John Triptych | 1 comments It's all about the hero's journey about someone who goes on an adventure, and wins a victory during a crisis and then returns back to where he started from into a changed person.

How relevant is this template in real life?

message 2: by Christopher (new)

Christopher (christopherdenny) | 1 comments "...[T]he hero or heroine...[is]someone who has found or achieved or done something beyond the normal range of achievement and experience. A hero properly is someone who has given his life to something bigger than himself or other than himself." --Campbell, Power of Myth

Since the hero is the exceptional person, his or her story is more likely to entertain, enlighten and/or inspire someone, rather than be used as a template for living.

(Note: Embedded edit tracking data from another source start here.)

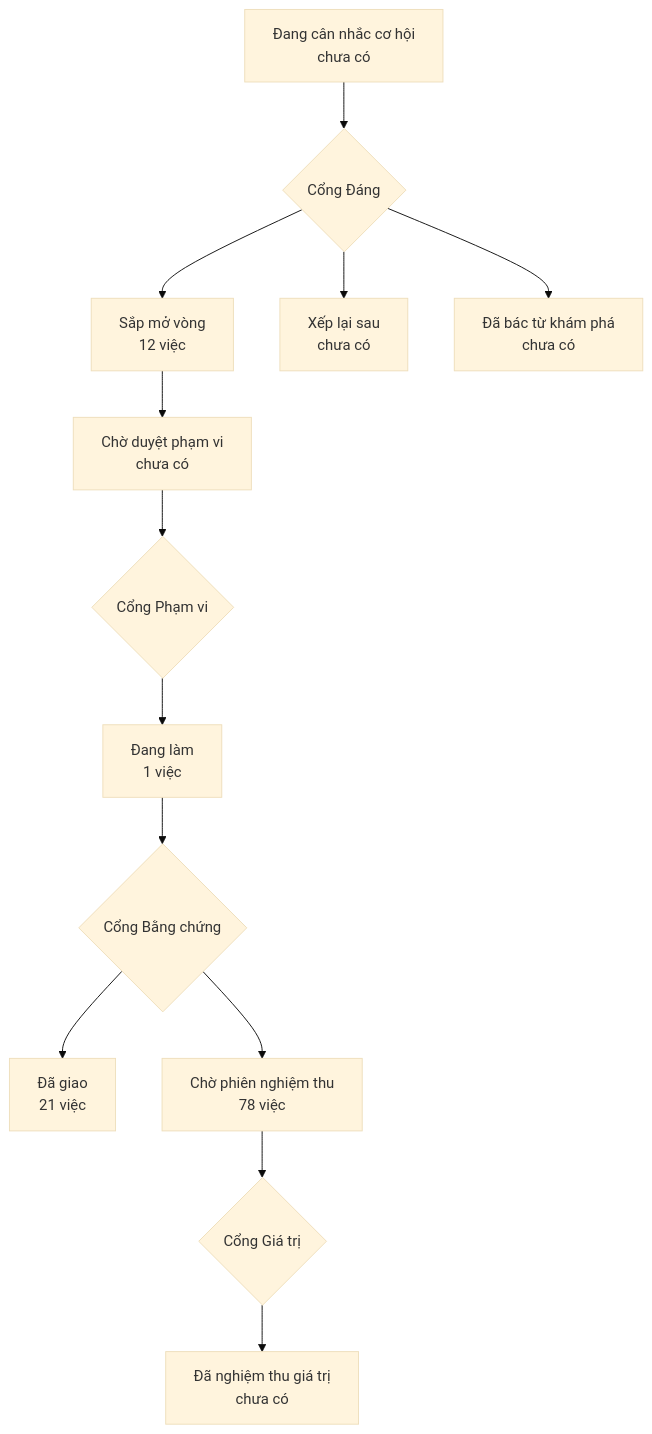
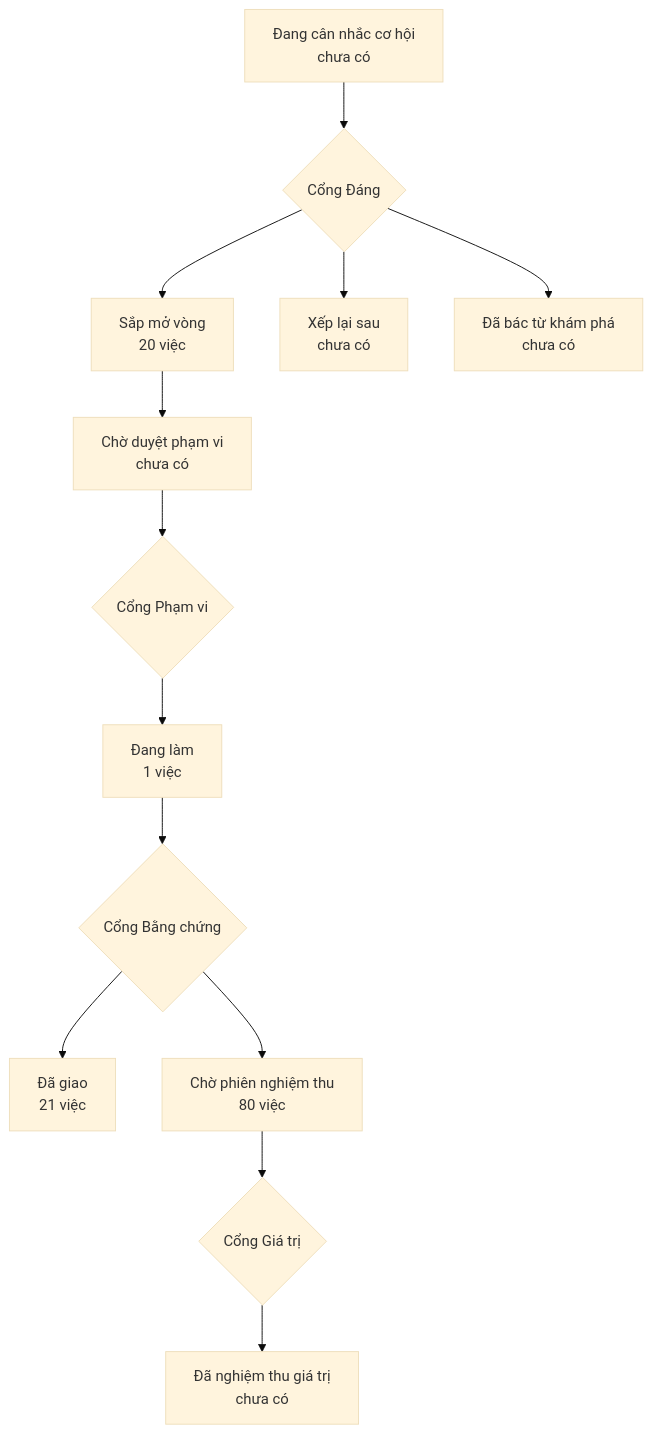
The diagram in PRODUCT-MAP.md (phanlemanh/onehub-quy-hang), drawn with Mermaid (base theme) before and after one commit. The commit also changed other lines of this file and 1 other file, not shown here.

````diff
--- a/PRODUCT-MAP.md
+++ b/PRODUCT-MAP.md
@@ -7,12 +7,12 @@
 ```mermaid
 flowchart TD
   A["Đang cân nhắc cơ hội<br/>chưa có"] --> GD{"Cổng Đáng"}
-  GD --> B["Sắp mở vòng<br/>12 việc"]
+  GD --> B["Sắp mở vòng<br/>20 việc"]
   GD --> XL["Xếp lại sau<br/>chưa có"]
   GD --> DB["Đã bác từ khám phá<br/>chưa có"]
   B --> CD["Chờ duyệt phạm vi<br/>chưa có"] --> GP{"Cổng Phạm vi"}
   GP --> DL["Đang làm<br/>1 việc"] --> GB{"Cổng Bằng chứng"}
   GB --> DG["Đã giao<br/>21 việc"]
-  GB --> CN["Chờ phiên nghiệm thu<br/>78 việc"] --> GG{"Cổng Giá trị"}
+  GB --> CN["Chờ phiên nghiệm thu<br/>80 việc"] --> GG{"Cổng Giá trị"}
   GG --> NT["Đã nghiệm thu giá trị<br/>chưa có"]
 ```
````
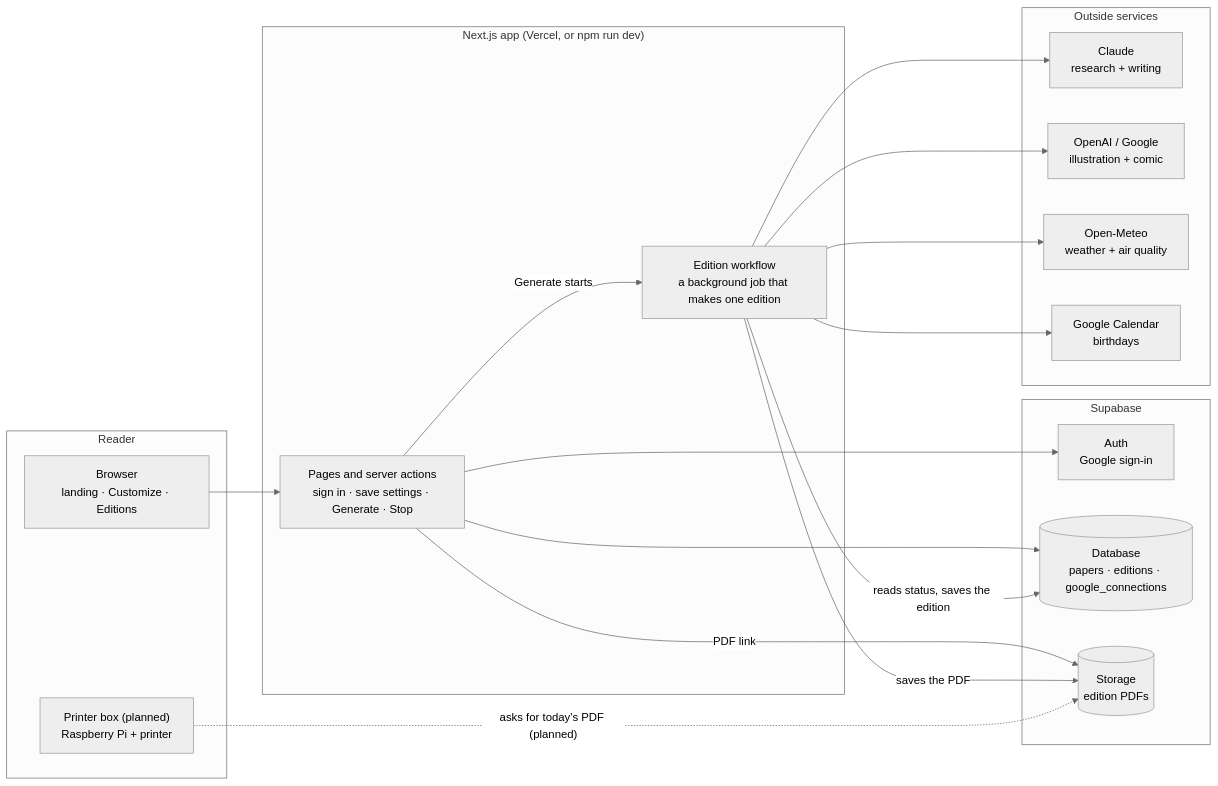
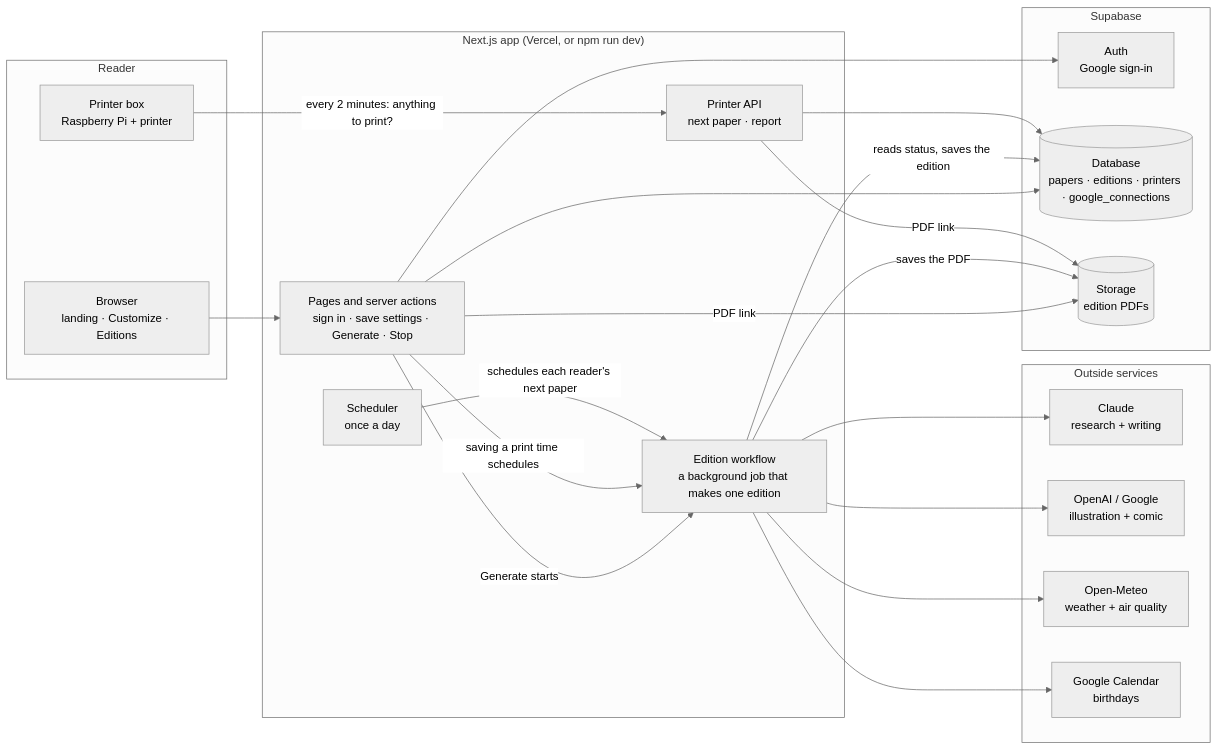
One commit to chieri518/daily-print changed the first of 3 diagrams in docs/ARCHITECTURE.md. Above: the diagram before and after it, drawn with Mermaid (neutral theme). The commit also changed other lines of this file and 37 other files, not shown here.

````diff
--- a/docs/ARCHITECTURE.md
+++ b/docs/ARCHITECTURE.md
@@ -7,35 +7,41 @@
 ```mermaid
 flowchart LR
   subgraph You["Reader"]
     BROWSER["Browser<br/>landing · Customize · Editions"]
-    BOX["Printer box (planned)<br/>Raspberry Pi + printer"]
+    BOX["Printer box<br/>Raspberry Pi + printer"]
   end
 
   subgraph App["Next.js app (Vercel, or npm run dev)"]
     PAGES["Pages and server actions<br/>sign in · save settings · Generate · Stop"]
+    CRON["Scheduler<br/>once a day"]
+    PAPI["Printer API<br/>next paper · report"]
     WF["Edition workflow<br/>a background job that makes one edition"]
   end
 
   subgraph Supabase
     AUTH["Auth<br/>Google sign-in"]
-    DB[("Database<br/>papers · editions · google_connections")]
+    DB[("Database<br/>papers · editions · printers · google_connections")]
     FILES[("Storage<br/>edition PDFs")]
   end
 
   subgraph Outside["Outside services"]
     CLAUDE["Claude<br/>research + writing"]
     IMG["OpenAI / Google<br/>illustration + comic"]
     METEO["Open-Meteo<br/>weather + air quality"]
     GCAL["Google Calendar<br/>birthdays"]
   end
 
   BROWSER --> PAGES
   PAGES --> AUTH
   PAGES --> DB
   PAGES -- "Generate starts" --> WF
+  PAGES -- "saving a print time schedules" --> WF
+  CRON -- "schedules each reader's next paper" --> WF
   PAGES -- "PDF link" --> FILES
   WF -- "reads status, saves the edition" --> DB
   WF -- "saves the PDF" --> FILES
   WF --> CLAUDE & IMG & METEO & GCAL
-  BOX -. "asks for today's PDF (planned)" .-> FILES
+  BOX -- "every 2 minutes: anything to print?" --> PAPI
+  PAPI --> DB
+  PAPI -- "PDF link" --> FILES
 ```
````
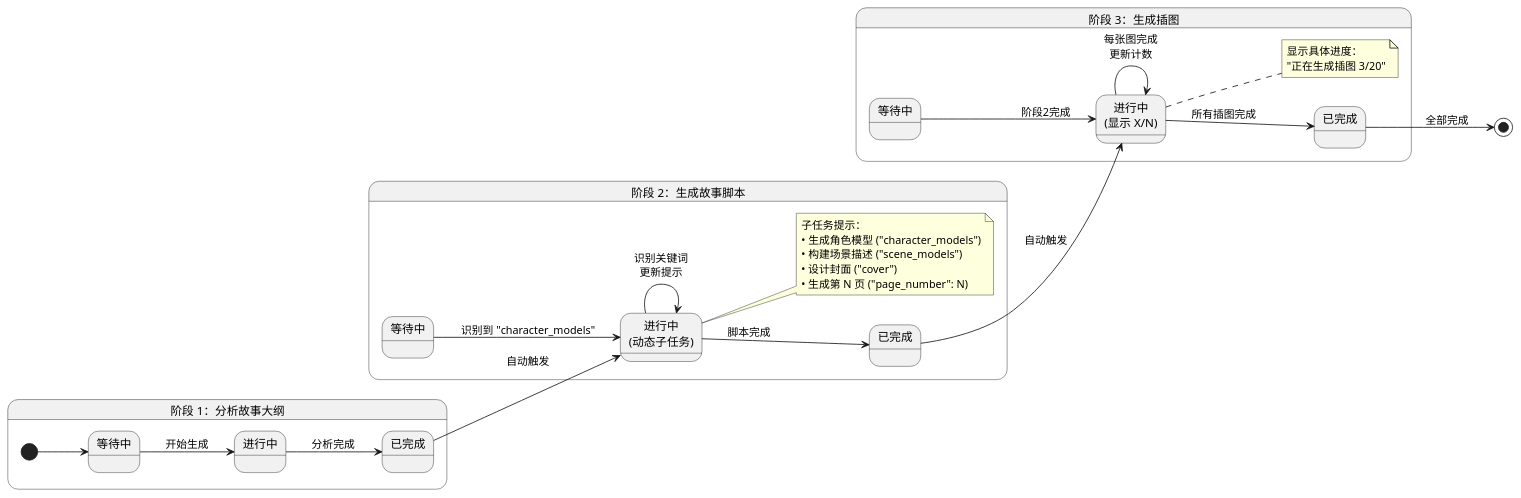
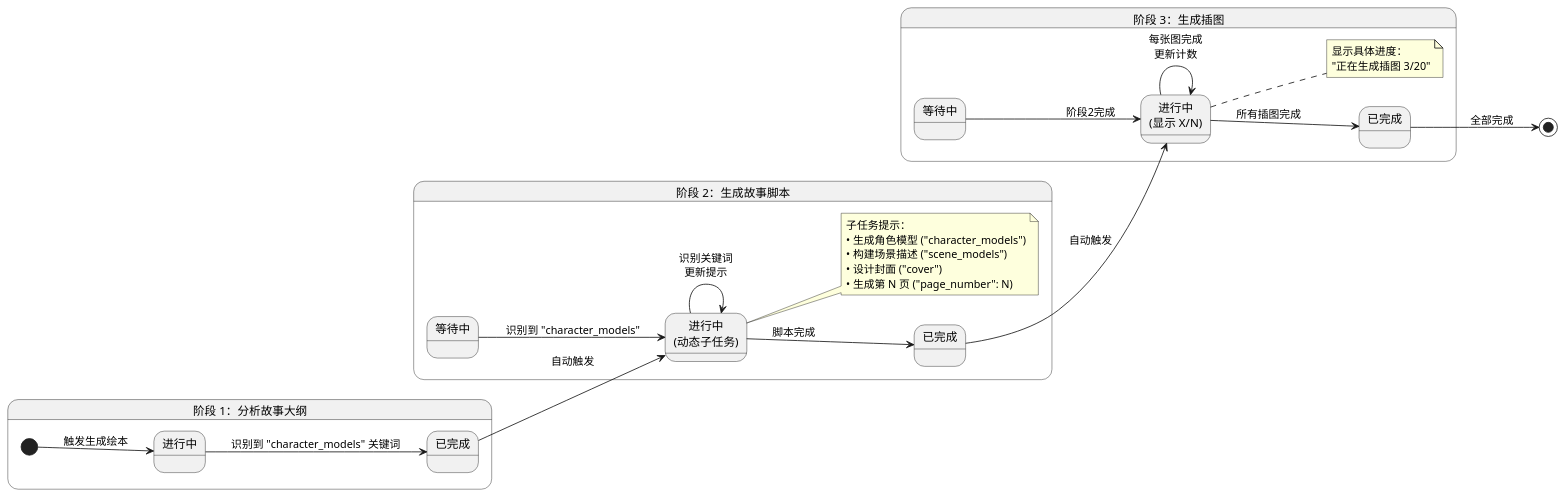
One commit to songwb89/Storybooks changed the third of 4 diagrams in AI绘本功能需求文档.md. Above: the diagram before and after it, drawn with PlantUML. The commit also changed other lines of this file, not shown here.

Commit message:
wendang tiao zheng

````diff
--- a/AI绘本功能需求文档.md
+++ b/AI绘本功能需求文档.md
@@ -336,50 +334,48 @@
 ```plantuml
 @startuml
 state "阶段 1：分析故事大纲" as S1 {
   left to right direction
-  state "等待中" as W1
   state "进行中" as R1
   state "已完成" as D1
-  [*] --> W1
-  W1 --> R1 : 开始生成
-  R1 --> D1 : 分析完成
+  [*] --> R1 : 触发生成绘本
+  R1 --> D1 : 识别到 "character_models" 关键词
 }
 
 state "阶段 2：生成故事脚本" as S2 {
   left to right direction
   state "等待中" as W2
   state "进行中\n(动态子任务)" as R2
   state "已完成" as D2
   W2 --> R2 : 识别到 "character_models"
   R2 --> R2 : 识别关键词\n更新提示
   R2 --> D2 : 脚本完成
   
   note right of R2
     子任务提示：
     • 生成角色模型 ("character_models")
     • 构建场景描述 ("scene_models")
     • 设计封面 ("cover")
     • 生成第 N 页 ("page_number": N)
   end note
 }
 
 state "阶段 3：生成插图" as S3 {
   left to right direction
   state "等待中" as W3
   state "进行中\n(显示 X/N)" as R3
   state "已完成" as D3
   W3 --> R3 : 阶段2完成
   R3 --> R3 : 每张图完成\n更新计数
   R3 --> D3 : 所有插图完成
   
   note right of R3
     显示具体进度：
     "正在生成插图 3/20"
   end note
 }
 
 D1 --> R2 : 自动触发
 D2 --> R3 : 自动触发
 D3 --> [*] : 全部完成
 @enduml
 ```
````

But these stories can, of course, help you get through and live a better life--even if your adventures are mostly vicarious ones...However, the opportunity to be a hero is always there, provided that you have the courage; the ability to sacrifice, and the willingness to endure suffering...As for me, I'd rather see than be one.

message 3: by Tobin (new)

Tobin | 1 comments I'm a Nietzschean in the sense that, I 'distrust systems' - because they usually fail at some point due to some sort of exception (or many). For this reason, I have reservations calling most things 'universal.'

However, in literary terms, I think Monomyth is a useful concept for categorization and templating a story.

As it applies to 'life' - I think myth is hugely important in that it can provide social context and a cosmology and therefore: direction.

Many of the challenges of 'modern man' (Jung) is the lack of context. As a result, many walk around myth-less with no sense of up or down, right or wrong, what the future should hold, how they should live their lives. I think that possessing a sense of one's own personal myth can provide this.

It's no surprise that children are more drawn to Star Wars than established religion - because Star Wars is a myth that better fits our current state of being.

message 4: by E.G. (new)

E.G. Kardos | 1 comments I agree that the Monomyth, or Hero's Journey are a very useful terms in literature. Campbell's work that spanned his lifetime shows that humanity's stories are universal and because they are, we are all connected. Religions are full of myths and when we acknowledge that and go to the root of the religion, we will find many of the same ideas found in Star Wars or other stories told or written over a millennia. I challenged myself to write a myth for today and pleased with the reception it is having--I feel I have been true to Campbell's thinking as it is a story of following one's bliss.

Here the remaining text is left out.